Task to complete — Search the records for the word "layout" and pick out every line that has it.

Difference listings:
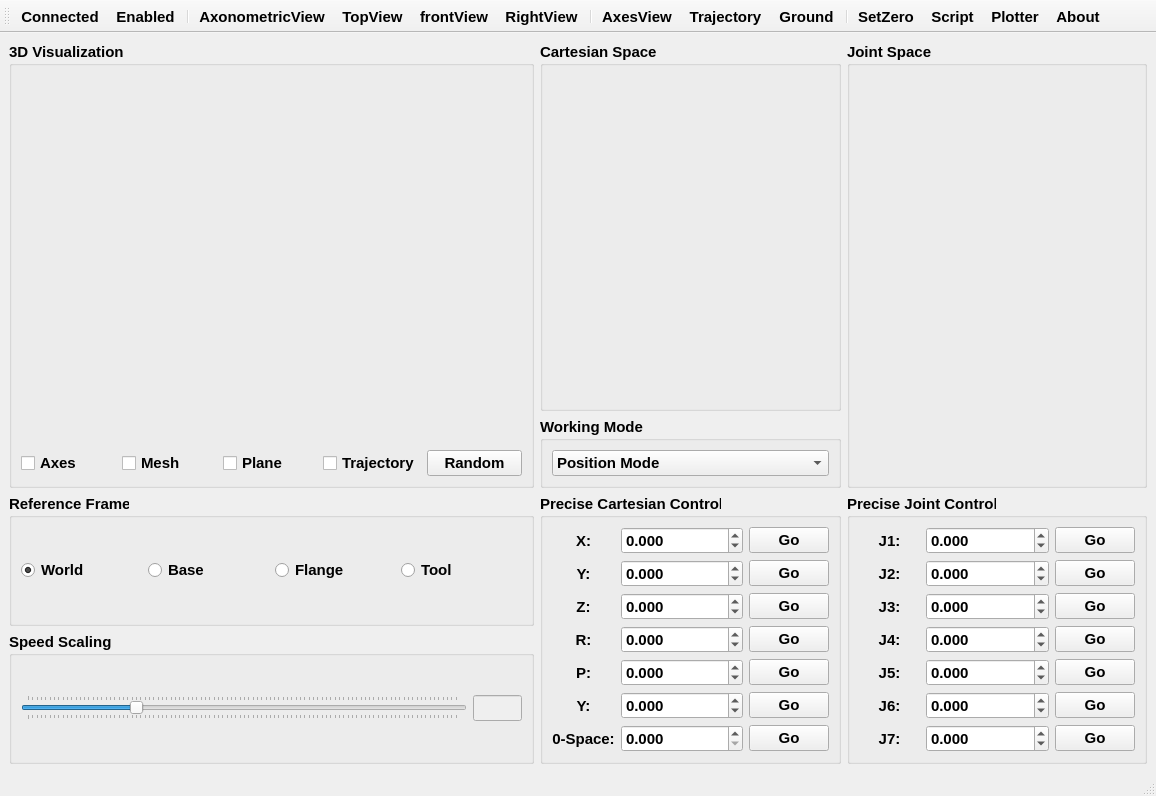
Old version of the form src/RocosMainWindow.ui in the repository thinkexist1989/rocos-viz.
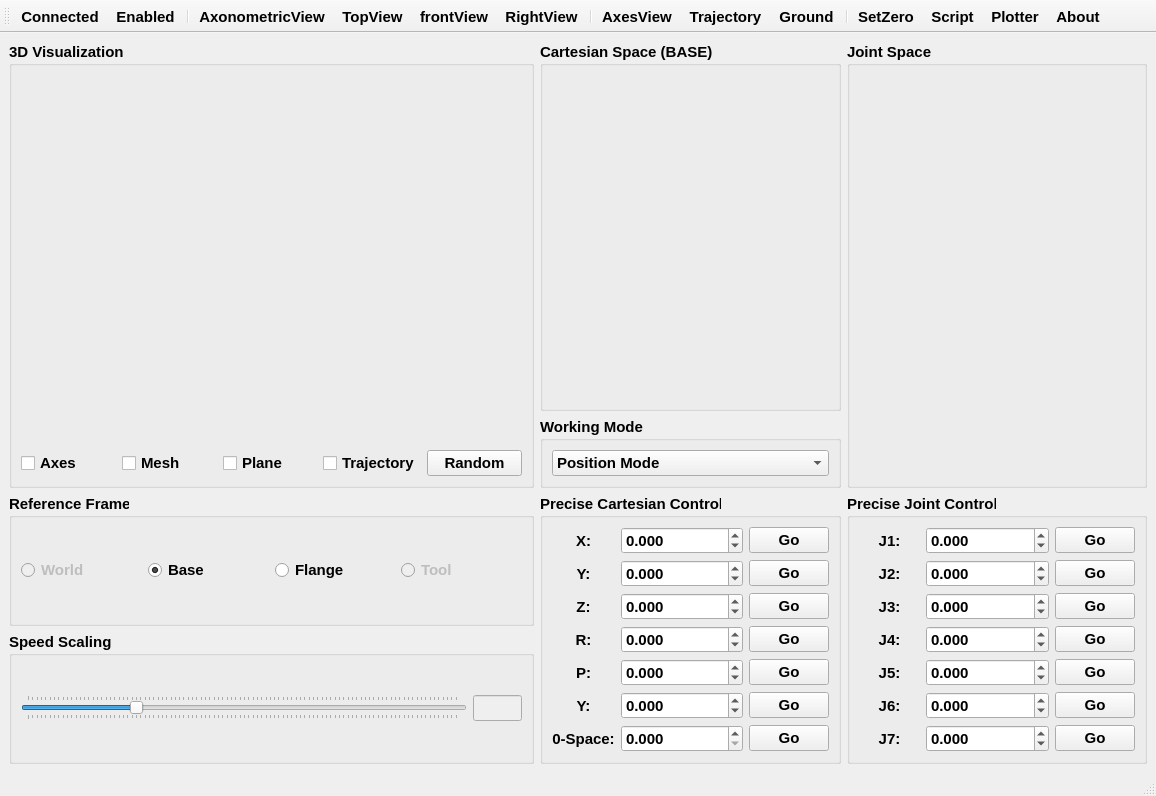
New version of the form. Icons and pictures are not drawn. Custom widgets are drawn as their Qt base class.

Patch:
```diff
--- a/src/RocosMainWindow.ui
+++ b/src/RocosMainWindow.ui
@@ -384,7 +384,7 @@
     <item row="0" column="1">
      <widget class="QGroupBox" name="cartesianGroupBox">
       <property name="title">
-       <string>Cartesian Space</string>
+       <string>Cartesian Space (BASE)</string>
       </property>
       <layout class="QGridLayout" name="gridLayout_3">
        <item row="1" column="0">
@@ -416,11 +416,14 @@
       <layout class="QGridLayout" name="gridLayout_5">
        <item row="0" column="0">
         <widget class="QRadioButton" name="worldFrame">
+         <property name="enabled">
+          <bool>false</bool>
+         </property>
          <property name="text">
           <string>World</string>
          </property>
          <property name="checked">
-          <bool>true</bool>
+          <bool>false</bool>
          </property>
         </widget>
        </item>
@@ -429,6 +432,9 @@
          <property name="text">
           <string>Base</string>
          </property>
+         <property name="checked">
+          <bool>true</bool>
+         </property>
         </widget>
        </item>
        <item row="0" column="2">
@@ -440,6 +446,9 @@
        </item>
        <item row="0" column="3">
         <widget class="QRadioButton" name="toolFrame">
+         <property name="enabled">
+          <bool>false</bool>
+         </property>
          <property name="text">
           <string>Tool</string>
          </property>
```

Answer to the exercise —
       <layout class="QGridLayout" name="gridLayout_3">
       <layout class="QGridLayout" name="gridLayout_5">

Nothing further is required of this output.